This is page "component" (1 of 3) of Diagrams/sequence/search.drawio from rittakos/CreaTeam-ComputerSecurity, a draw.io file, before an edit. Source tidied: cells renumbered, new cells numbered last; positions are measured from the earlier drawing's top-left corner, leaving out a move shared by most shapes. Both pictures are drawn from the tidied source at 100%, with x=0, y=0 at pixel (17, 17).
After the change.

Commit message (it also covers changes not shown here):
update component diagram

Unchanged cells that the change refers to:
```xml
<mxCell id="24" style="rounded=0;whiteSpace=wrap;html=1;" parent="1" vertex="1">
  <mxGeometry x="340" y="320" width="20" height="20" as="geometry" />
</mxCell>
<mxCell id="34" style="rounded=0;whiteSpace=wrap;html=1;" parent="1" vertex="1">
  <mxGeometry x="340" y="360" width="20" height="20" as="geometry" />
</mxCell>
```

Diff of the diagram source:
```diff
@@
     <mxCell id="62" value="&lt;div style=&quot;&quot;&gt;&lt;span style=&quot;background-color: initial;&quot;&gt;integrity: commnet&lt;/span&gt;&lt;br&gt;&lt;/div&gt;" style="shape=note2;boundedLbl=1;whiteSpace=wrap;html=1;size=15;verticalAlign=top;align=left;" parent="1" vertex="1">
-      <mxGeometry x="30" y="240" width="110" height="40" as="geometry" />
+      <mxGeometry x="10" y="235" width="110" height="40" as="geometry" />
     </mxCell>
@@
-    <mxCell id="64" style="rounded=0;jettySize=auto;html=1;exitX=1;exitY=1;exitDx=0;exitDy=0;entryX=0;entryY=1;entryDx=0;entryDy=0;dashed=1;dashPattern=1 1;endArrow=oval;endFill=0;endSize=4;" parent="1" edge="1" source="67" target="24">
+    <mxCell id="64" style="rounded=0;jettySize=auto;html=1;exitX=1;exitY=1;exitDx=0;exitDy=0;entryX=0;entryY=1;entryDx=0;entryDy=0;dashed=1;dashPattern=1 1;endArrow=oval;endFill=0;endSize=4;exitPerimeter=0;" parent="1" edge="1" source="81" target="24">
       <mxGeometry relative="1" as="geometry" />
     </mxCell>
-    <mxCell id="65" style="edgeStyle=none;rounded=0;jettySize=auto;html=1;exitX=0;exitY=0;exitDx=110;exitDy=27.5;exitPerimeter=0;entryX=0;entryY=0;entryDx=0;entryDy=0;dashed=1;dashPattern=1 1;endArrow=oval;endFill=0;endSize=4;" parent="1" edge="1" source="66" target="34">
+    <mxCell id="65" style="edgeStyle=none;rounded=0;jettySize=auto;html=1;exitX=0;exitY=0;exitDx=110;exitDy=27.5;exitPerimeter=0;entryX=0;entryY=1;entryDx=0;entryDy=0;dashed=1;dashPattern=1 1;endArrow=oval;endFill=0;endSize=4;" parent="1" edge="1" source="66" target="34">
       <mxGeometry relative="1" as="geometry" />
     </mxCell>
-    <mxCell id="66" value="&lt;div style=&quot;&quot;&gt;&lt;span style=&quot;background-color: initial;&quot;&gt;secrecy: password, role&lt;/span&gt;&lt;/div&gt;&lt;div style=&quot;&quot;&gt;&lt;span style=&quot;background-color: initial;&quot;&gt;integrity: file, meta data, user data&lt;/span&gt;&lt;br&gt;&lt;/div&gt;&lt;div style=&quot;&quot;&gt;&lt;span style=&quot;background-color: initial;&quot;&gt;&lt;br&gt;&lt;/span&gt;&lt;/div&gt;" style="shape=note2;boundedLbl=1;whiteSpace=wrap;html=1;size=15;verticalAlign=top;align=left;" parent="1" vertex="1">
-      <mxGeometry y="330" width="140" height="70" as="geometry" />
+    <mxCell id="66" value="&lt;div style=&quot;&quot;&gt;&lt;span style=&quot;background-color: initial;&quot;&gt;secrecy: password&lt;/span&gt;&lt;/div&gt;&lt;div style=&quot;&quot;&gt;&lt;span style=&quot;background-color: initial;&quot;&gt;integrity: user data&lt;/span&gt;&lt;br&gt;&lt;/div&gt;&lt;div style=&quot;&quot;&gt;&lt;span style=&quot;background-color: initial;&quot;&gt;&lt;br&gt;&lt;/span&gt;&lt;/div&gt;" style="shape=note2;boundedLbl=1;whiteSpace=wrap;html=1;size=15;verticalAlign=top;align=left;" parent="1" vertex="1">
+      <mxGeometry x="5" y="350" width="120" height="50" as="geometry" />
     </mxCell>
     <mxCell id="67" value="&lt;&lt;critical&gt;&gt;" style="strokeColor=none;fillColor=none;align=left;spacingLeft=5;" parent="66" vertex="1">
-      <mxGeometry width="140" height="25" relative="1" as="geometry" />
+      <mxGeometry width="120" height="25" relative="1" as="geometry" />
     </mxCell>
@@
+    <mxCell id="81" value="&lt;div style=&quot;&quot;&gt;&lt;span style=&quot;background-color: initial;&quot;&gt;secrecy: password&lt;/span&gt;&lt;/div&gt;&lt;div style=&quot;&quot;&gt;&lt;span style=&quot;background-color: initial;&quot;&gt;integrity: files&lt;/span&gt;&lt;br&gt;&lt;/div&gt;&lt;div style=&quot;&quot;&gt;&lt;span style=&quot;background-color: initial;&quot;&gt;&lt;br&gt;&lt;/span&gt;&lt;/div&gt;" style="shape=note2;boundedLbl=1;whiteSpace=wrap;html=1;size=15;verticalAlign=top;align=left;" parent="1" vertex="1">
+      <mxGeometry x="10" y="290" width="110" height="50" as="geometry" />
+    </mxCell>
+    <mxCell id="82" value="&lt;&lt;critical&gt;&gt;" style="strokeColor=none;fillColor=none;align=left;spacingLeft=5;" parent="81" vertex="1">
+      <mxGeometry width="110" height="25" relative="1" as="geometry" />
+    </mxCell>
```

###

=== Work order ===
Return every line of the listing that has the word "relative" in it.

=== Solution to the problem ===
       <mxGeometry relative="1" as="geometry" />
       <mxGeometry relative="1" as="geometry" />
-      <mxGeometry width="140" height="25" relative="1" as="geometry" />
+      <mxGeometry width="120" height="25" relative="1" as="geometry" />
+      <mxGeometry width="110" height="25" relative="1" as="geometry" />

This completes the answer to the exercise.